▸ RAW DATA:

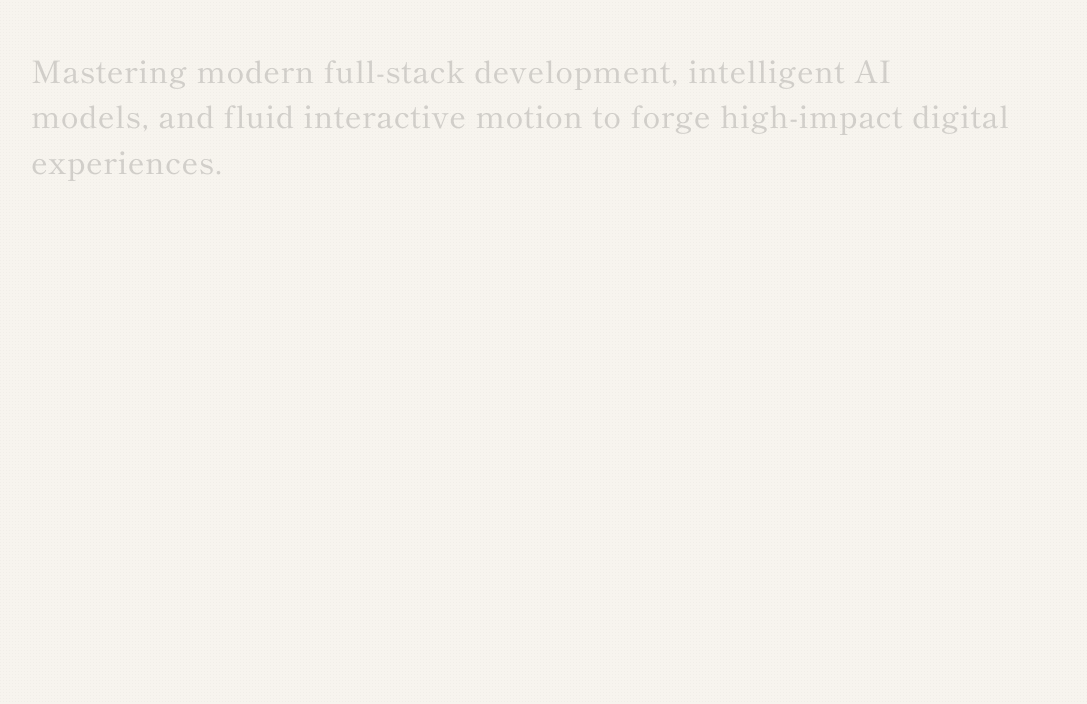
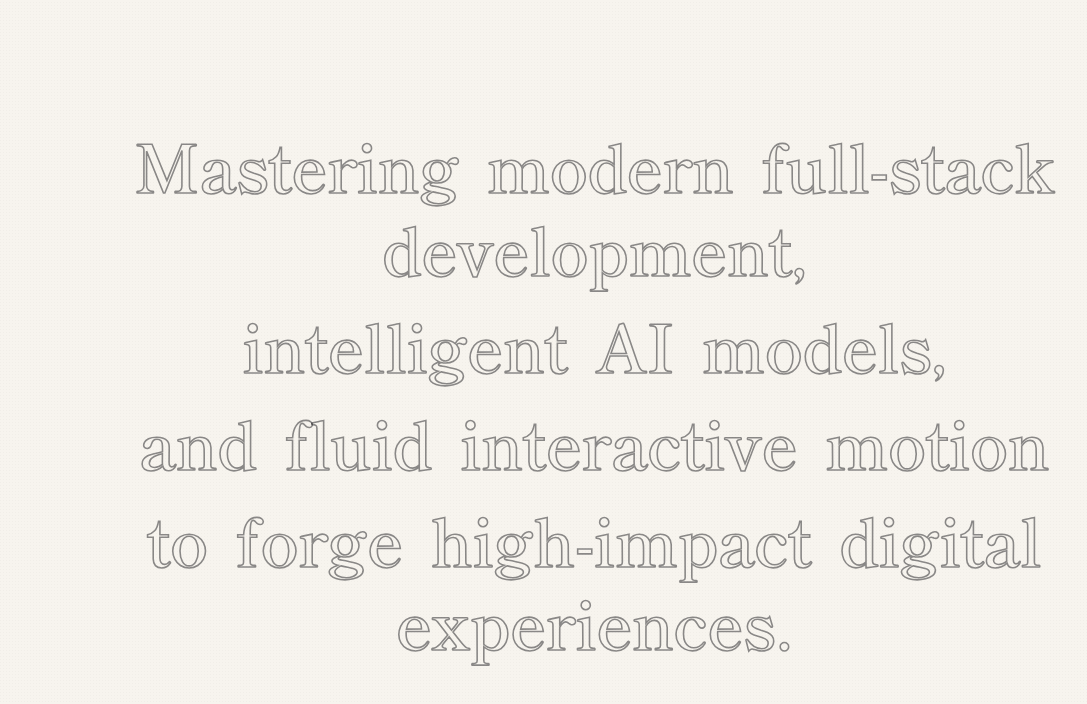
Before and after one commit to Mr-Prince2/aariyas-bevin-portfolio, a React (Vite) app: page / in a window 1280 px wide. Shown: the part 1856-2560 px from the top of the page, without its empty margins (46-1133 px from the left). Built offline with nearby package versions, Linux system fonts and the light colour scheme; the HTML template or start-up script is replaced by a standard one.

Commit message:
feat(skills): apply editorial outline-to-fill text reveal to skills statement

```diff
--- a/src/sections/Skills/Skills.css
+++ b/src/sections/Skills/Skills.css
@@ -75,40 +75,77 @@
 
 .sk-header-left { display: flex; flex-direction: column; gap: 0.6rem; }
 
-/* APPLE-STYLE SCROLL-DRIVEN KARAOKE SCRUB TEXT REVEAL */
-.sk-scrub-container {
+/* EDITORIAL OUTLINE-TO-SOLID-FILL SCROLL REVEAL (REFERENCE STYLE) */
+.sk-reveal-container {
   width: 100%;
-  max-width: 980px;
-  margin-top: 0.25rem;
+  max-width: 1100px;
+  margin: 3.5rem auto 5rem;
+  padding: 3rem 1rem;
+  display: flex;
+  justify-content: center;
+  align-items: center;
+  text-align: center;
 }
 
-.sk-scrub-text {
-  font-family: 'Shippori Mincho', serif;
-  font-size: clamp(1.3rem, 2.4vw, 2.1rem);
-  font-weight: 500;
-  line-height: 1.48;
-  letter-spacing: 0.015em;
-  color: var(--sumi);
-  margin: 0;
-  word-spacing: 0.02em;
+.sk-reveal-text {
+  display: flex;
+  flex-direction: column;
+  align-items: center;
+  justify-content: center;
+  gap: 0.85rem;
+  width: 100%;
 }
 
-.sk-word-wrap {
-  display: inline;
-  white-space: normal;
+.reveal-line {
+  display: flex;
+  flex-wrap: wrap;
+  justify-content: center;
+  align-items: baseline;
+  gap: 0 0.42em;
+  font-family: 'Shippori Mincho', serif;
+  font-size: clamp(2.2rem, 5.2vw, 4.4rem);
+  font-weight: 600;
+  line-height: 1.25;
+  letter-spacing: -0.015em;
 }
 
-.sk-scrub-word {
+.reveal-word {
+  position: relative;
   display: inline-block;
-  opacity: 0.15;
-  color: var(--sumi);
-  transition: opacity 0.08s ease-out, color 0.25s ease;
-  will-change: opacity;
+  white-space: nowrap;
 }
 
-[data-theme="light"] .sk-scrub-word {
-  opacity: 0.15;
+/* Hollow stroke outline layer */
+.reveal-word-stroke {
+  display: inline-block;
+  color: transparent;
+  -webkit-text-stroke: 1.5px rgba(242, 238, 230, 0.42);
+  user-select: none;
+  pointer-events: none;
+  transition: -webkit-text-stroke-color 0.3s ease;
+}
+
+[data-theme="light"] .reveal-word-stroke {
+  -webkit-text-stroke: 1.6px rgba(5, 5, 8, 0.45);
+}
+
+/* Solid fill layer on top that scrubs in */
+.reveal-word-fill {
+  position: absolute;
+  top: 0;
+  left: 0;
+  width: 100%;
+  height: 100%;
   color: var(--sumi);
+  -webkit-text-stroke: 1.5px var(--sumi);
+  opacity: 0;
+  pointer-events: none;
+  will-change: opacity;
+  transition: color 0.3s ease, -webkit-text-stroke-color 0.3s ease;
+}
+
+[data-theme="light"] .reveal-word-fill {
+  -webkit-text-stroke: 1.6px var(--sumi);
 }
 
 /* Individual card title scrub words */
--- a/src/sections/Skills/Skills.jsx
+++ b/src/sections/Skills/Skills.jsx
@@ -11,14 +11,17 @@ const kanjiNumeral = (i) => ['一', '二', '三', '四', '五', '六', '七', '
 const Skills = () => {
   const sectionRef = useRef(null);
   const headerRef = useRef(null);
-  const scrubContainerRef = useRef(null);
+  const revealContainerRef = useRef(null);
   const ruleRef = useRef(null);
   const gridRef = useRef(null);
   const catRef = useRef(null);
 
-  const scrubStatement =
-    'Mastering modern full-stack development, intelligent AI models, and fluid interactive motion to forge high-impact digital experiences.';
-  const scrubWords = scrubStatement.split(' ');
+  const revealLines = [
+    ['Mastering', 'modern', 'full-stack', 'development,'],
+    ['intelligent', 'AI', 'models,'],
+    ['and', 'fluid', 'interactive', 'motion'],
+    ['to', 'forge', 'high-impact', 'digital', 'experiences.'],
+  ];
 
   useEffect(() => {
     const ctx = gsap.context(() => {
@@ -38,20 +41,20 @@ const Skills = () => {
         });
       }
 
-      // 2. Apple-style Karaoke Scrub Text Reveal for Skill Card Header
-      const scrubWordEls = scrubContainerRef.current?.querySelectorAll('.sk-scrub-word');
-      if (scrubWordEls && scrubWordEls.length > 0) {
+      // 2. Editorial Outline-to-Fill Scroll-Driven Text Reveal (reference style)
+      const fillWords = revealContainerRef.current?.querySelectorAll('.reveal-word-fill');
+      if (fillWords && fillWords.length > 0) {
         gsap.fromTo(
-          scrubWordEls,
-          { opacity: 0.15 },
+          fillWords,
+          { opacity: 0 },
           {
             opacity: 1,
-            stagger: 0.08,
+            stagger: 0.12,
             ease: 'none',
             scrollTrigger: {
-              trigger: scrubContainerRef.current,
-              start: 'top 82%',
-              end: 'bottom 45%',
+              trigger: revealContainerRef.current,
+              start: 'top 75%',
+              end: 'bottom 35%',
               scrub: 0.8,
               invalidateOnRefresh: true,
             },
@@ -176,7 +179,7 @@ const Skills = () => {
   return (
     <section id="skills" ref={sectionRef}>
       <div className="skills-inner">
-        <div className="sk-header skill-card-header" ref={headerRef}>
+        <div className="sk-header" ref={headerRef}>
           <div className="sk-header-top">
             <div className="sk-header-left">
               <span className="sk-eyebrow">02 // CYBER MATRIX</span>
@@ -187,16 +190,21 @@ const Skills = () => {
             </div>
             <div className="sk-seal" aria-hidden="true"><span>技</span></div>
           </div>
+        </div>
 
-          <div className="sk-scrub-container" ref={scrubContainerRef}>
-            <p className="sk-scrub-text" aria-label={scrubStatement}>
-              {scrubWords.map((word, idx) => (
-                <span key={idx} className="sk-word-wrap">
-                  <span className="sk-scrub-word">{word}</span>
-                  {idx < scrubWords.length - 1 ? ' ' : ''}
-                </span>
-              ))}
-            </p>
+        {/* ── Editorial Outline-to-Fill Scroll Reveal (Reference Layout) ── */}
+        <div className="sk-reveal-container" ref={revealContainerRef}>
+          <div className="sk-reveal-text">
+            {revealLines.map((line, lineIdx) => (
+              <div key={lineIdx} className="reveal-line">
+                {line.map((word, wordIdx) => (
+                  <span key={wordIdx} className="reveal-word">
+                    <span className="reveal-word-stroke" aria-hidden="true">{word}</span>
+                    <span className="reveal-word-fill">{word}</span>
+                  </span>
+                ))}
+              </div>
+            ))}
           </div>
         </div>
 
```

▸ TASK DETAILS:
What lines in the listing include the string "true"? Copy them out.

▸ EXERCISE SOLUTION:
               invalidateOnRefresh: true,
             <div className="sk-seal" aria-hidden="true"><span>技</span></div>
+                    <span className="reveal-word-stroke" aria-hidden="true">{word}</span>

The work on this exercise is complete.